Debt-service ratio is the measure of mortgage and related monthly costs relative to income. Lenders’ rule of thumb is that no more than of 28 percent of a buyer’s monthly gross income should go to paying the loan principal and interest, property taxes, and home insurance (a combination the industry refers to by the accidentally ironic acronym PITI). Lender’s other rule of thumb is a maximum 36 percent for PITI plus recurring debt (child support, car loans, credit card payments, and other such monthly obligations).
The final metric in this overview, loan-to-value ratio, measures mortgage debt compared to a home’s fair-market value, aka the home’s equity. This tells the lender and interested board whether a home can be sold for enough to recover the mortgage debt in the event of foreclosure. A 1:1 ratio means the debt and the equity are equal.
None of these ratios are rules, and individual buyers’ salary trends, etc. are all so different that nothing can apply to everybody. If someone’s monthly debt-service is 37 instead of 36 percent, that shouldn’t set off alarms. If it’s 47 percent, start listening for Klaxon horns.
You should also scrutinize the finances of owners who want to refinance or take out a second mortgage or a home-equity loan. Many people use such loans to go on buying binges and fancy vacations, and risk overextending themselves.
“Watch home-equity loans carefully,” says Kera. “You don’t want people loading up on [such] loans and then not having equity in their apartments. In condos, you don’t have much control, but co-op boards should approve every loan. Some boards don’t but should.”
If they feel the worst is coming – but not necessarily otherwise – boards should also consider reducing the amount of the purchase price that can be financed. “Maybe if yours allows 90 percent you should go to 75 to 80 percent,” Kera says – although doing so prematurely may contribute to a slowing of the market; it’s a delicate balance.
He warns strongly, however, that boards should not react to the possibility of an economic downturn by deferring building capital repairs and maintenance. “That ultimately comes back to bite you. You put off pointing the brickwork or fixing the roof, and then you get leaks and mold and it costs you more in the long run.”
If apartments aren’t selling, you also shouldn’t count on collecting much from flip taxes. That shouldn’t be a factor anyway, says Niland. “The monthly maintenance fees should be enough to cover operating expenses, and any flip tax revenue should go into the reserve fund. Boards shouldn’t be counting on flip taxes as a regular item in the budget since you can’t predict when a downtown will occur. If a condo or co-op gets in straits because of flip taxes, well, I say shame on them.”

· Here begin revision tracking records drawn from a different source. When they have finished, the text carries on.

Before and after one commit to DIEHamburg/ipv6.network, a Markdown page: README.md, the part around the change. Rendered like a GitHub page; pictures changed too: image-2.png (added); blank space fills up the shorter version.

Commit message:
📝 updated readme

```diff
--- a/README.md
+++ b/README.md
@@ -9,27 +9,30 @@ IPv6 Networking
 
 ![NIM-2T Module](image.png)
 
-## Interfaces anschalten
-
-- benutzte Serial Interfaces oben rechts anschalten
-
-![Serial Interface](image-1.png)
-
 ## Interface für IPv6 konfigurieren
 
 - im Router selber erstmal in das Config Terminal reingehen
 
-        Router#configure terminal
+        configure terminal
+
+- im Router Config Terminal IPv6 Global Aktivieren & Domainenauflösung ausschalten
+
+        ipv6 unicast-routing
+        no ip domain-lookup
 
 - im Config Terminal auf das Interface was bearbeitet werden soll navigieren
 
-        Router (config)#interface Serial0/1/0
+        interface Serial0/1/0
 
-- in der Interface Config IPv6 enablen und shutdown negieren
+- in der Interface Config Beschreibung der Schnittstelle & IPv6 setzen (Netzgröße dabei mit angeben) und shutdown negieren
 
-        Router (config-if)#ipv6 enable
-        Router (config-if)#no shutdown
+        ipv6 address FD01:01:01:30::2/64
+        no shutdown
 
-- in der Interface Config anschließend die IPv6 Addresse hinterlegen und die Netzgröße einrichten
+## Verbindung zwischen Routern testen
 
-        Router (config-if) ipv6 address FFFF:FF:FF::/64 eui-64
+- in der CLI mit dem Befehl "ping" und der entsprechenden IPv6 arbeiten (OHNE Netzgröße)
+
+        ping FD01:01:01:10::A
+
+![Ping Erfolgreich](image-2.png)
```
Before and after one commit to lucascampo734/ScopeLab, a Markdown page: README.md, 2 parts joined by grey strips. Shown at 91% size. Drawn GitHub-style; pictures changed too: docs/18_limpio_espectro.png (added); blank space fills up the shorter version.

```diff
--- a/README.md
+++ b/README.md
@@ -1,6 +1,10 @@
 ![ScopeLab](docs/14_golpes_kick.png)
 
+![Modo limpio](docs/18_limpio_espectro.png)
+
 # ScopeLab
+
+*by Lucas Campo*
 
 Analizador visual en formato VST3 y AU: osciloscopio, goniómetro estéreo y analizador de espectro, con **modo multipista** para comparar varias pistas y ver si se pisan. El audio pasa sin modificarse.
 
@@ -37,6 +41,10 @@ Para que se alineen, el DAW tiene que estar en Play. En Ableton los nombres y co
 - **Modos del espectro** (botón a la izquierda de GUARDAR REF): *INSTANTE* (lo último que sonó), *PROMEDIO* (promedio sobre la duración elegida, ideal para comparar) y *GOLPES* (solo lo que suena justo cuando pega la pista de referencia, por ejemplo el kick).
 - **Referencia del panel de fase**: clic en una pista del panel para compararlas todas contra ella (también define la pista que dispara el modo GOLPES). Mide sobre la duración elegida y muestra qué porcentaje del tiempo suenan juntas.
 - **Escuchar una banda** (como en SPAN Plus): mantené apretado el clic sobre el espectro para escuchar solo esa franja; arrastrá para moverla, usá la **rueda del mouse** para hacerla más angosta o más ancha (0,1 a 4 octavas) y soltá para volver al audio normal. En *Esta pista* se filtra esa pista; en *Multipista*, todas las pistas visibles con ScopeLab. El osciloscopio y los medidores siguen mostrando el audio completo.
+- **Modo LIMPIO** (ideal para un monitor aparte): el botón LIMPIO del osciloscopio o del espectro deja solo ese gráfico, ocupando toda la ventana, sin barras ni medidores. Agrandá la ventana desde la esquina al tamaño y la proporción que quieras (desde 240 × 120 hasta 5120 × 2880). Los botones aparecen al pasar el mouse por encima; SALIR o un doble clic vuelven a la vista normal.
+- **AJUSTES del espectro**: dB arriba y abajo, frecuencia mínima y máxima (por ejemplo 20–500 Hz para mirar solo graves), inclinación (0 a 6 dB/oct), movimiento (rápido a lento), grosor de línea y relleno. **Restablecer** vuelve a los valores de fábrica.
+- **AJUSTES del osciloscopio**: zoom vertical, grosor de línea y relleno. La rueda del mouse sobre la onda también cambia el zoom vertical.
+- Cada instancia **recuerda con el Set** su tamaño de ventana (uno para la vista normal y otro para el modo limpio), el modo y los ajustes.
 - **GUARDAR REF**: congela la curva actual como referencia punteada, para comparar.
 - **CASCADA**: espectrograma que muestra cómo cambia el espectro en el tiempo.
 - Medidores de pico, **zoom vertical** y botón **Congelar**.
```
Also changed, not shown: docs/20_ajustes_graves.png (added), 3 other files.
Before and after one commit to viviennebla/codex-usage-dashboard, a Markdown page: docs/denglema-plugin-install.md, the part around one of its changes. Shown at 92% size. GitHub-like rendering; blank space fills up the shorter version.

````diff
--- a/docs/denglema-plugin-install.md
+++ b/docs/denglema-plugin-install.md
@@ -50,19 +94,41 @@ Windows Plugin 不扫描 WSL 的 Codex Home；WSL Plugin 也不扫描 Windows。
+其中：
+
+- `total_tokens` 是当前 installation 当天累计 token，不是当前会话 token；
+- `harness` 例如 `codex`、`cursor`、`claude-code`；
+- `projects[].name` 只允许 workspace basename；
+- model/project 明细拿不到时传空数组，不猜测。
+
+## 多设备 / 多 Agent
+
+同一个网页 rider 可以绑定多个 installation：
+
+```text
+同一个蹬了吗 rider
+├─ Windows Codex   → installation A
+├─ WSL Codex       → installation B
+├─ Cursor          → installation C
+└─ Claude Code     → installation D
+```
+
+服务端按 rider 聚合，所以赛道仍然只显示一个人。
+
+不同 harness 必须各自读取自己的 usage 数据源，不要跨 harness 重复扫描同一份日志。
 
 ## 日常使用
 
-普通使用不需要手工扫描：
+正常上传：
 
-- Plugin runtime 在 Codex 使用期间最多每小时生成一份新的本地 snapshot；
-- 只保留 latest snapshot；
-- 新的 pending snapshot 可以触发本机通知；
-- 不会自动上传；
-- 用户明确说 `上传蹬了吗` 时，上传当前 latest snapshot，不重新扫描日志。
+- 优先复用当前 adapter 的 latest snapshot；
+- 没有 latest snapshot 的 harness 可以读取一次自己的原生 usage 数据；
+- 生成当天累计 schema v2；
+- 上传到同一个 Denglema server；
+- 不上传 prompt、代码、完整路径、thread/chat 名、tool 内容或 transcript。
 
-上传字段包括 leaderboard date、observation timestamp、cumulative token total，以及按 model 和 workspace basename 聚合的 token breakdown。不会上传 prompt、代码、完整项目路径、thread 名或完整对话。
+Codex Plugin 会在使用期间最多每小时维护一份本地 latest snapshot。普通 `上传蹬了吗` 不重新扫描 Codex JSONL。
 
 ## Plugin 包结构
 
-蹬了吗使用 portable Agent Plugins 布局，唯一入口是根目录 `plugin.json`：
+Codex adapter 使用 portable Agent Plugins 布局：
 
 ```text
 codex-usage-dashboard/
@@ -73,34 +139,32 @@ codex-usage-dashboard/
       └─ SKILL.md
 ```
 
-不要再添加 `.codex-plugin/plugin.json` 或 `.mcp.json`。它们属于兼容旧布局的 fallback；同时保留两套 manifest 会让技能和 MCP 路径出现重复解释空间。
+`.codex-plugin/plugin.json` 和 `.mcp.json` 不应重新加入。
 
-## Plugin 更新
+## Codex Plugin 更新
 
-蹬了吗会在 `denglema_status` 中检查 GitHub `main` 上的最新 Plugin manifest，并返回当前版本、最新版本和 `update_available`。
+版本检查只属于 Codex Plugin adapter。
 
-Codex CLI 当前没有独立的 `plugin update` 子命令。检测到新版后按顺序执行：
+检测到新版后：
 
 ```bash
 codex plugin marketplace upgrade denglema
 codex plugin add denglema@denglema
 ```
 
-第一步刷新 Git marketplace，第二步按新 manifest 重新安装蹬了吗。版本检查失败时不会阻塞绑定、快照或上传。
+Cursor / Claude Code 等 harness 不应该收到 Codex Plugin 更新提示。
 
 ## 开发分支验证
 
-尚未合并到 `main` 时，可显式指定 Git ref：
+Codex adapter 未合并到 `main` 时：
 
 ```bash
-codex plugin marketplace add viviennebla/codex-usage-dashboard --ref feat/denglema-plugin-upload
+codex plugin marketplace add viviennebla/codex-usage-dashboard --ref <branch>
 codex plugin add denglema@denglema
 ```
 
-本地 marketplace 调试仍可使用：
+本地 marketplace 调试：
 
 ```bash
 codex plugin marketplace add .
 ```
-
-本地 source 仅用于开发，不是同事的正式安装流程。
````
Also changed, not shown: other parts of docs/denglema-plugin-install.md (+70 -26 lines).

And even here, there may be offsetting opportunities. “When the real estate sales market goes down, the rental market goes up,” notes David Kuperberg, president of Cooper Square Realty. “People still need a place to live.”
Speculator-owners who can’t sell for the price they want or part-time vacation-homers facing higher mortgage rates might turn to subletting. In some cases, too, owner-occupiers might find it more economical to move out and rent themselves a smaller apartment while they sublet their co-op or condo. If so, says Kuperberg, “Just as boards impose flip taxes, they can look at maybe having a similar surcharge for sublets, if they don’t already.”
Funny thing about bubbles – you can sometimes see rainbows in them. And the pot of gold at the end of the housing bubble may be that prices stabilize to a level that gives sellers a reasonable profit while staying affordable enough for the middle class to afford. You know, the way it used to be in the ’80s, say, when not just Wall Streeters and rich foreigners but also teachers, cops, plumbers, and shopkeepers – the people-infrastructure that keeps this city on its feet – could afford to own a home here. Now, wouldn’t that be something?